Happiness economics is a multidimensional field of study that examines the impact of economic, social, and political factors on human satisfaction.

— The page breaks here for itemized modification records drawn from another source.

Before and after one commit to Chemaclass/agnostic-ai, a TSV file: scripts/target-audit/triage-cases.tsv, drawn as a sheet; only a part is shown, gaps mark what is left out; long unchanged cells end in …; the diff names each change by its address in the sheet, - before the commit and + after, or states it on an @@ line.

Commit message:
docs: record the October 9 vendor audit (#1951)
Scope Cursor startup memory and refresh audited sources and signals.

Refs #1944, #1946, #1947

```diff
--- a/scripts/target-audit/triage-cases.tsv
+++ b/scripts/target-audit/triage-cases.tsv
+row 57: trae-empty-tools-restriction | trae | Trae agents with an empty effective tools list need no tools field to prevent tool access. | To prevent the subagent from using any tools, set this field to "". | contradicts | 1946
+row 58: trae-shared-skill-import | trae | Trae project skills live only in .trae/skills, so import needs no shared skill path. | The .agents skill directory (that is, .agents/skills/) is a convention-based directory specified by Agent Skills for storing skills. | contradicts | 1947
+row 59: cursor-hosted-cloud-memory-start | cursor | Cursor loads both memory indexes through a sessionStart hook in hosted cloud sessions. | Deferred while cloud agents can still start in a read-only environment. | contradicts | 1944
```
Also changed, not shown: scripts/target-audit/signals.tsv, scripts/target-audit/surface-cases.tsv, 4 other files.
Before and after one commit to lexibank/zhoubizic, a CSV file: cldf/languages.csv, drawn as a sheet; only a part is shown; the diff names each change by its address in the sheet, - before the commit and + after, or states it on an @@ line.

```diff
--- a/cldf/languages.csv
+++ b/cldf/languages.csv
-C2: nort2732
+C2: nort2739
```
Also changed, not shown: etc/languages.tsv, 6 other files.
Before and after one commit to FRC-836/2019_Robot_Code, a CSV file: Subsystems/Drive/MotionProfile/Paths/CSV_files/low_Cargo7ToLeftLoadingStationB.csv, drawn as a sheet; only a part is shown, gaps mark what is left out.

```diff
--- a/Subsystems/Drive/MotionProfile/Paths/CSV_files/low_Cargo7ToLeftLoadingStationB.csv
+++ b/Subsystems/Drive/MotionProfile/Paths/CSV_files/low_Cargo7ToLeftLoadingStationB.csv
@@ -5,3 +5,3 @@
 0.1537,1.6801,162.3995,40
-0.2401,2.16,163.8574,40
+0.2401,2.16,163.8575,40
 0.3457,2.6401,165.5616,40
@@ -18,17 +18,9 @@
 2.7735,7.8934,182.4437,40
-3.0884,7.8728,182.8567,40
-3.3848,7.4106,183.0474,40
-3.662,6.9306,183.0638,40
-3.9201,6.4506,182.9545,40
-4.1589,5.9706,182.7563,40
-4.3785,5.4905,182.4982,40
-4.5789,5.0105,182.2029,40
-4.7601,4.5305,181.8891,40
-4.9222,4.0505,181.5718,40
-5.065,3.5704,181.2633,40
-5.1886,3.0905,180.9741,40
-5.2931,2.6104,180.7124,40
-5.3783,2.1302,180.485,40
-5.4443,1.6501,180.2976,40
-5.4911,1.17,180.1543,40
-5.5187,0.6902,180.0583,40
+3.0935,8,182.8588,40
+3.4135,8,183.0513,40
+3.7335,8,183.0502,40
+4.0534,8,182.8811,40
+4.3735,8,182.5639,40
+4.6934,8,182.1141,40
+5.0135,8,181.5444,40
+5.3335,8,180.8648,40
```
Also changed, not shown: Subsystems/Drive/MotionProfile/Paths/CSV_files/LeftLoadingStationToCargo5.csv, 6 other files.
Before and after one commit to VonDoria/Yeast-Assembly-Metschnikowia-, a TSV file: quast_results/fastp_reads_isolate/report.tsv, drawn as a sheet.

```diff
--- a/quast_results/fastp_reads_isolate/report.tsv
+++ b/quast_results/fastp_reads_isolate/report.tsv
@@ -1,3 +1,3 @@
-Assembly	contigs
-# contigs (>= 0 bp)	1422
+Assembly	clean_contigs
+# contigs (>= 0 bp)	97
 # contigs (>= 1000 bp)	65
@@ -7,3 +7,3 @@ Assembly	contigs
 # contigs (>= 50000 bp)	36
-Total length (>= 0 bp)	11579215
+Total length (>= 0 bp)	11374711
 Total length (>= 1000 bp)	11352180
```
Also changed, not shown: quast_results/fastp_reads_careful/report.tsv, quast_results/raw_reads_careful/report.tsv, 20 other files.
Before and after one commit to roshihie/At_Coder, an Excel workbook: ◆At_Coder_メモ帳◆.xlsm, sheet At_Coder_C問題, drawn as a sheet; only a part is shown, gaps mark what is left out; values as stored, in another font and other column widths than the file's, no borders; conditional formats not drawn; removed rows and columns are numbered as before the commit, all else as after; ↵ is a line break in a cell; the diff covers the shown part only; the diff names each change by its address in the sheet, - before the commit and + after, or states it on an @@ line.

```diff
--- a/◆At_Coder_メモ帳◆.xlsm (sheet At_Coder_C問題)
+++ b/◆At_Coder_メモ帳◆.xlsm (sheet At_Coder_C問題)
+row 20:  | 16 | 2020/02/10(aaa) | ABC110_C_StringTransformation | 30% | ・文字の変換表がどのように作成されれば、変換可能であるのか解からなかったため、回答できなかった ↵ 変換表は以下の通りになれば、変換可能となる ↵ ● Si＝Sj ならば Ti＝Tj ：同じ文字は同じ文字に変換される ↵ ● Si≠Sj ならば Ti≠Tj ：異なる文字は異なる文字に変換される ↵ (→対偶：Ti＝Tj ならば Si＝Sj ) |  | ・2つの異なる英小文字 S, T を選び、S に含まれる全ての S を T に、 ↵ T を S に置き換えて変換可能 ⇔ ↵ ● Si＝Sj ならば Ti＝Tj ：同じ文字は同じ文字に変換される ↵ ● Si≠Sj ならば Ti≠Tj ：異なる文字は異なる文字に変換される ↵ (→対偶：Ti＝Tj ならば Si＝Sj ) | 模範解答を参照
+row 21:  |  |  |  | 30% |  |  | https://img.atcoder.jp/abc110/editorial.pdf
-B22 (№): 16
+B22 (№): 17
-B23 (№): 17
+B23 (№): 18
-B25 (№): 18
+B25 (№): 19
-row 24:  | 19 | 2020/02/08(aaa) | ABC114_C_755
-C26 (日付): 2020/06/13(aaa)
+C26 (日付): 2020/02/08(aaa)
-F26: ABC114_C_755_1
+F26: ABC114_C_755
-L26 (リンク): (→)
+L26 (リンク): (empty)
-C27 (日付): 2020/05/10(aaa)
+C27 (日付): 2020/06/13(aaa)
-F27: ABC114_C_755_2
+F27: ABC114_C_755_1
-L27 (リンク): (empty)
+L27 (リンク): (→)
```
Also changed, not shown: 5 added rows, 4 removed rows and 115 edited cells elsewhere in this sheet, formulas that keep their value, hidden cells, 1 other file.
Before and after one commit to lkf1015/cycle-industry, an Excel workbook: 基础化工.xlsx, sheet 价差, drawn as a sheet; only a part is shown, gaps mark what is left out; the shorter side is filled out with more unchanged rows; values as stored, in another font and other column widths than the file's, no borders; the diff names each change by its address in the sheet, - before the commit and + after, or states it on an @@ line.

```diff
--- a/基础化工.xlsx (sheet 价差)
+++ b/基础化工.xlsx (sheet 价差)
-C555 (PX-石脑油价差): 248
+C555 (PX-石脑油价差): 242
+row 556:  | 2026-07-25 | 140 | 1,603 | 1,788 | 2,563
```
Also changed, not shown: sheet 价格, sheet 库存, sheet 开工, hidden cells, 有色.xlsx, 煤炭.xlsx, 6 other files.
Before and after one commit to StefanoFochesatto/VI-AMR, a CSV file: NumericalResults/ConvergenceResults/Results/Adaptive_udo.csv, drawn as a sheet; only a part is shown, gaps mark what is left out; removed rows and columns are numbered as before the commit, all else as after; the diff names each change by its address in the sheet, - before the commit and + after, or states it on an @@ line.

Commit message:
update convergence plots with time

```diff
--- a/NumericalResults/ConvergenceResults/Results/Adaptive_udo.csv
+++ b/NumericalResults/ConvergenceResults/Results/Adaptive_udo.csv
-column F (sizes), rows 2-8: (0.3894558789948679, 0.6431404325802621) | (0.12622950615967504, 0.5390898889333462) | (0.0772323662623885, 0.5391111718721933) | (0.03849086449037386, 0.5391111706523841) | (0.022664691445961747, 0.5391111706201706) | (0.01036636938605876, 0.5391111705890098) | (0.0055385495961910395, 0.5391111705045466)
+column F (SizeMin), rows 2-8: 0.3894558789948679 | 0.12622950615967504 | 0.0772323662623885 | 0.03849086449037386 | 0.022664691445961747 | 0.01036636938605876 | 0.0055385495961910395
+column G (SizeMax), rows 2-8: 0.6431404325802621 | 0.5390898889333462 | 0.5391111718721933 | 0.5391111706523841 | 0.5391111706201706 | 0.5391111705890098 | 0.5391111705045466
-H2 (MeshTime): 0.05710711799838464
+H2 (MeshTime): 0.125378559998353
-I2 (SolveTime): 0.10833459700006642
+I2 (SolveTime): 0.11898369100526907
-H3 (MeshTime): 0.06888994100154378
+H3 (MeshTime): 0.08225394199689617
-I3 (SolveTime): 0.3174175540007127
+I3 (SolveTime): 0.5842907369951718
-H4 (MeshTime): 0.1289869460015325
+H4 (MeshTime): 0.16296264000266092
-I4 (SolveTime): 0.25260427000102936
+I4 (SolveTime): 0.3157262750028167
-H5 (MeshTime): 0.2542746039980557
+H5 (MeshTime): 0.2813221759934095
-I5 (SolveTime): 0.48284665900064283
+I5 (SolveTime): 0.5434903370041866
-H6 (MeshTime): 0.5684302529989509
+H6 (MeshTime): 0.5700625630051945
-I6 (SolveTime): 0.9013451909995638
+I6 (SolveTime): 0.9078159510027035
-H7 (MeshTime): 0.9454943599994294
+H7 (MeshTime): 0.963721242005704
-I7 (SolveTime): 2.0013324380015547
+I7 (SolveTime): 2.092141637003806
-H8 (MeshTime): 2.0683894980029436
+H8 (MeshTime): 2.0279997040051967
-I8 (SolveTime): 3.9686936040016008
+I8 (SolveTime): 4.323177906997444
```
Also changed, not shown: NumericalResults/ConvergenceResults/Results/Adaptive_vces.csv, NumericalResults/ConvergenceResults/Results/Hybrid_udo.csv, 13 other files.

It goes beyond financial parameters like income and wealth, considering various metrics such as healthcare, education, governance, community, cultural diversity, and living standards.

Happiness Economics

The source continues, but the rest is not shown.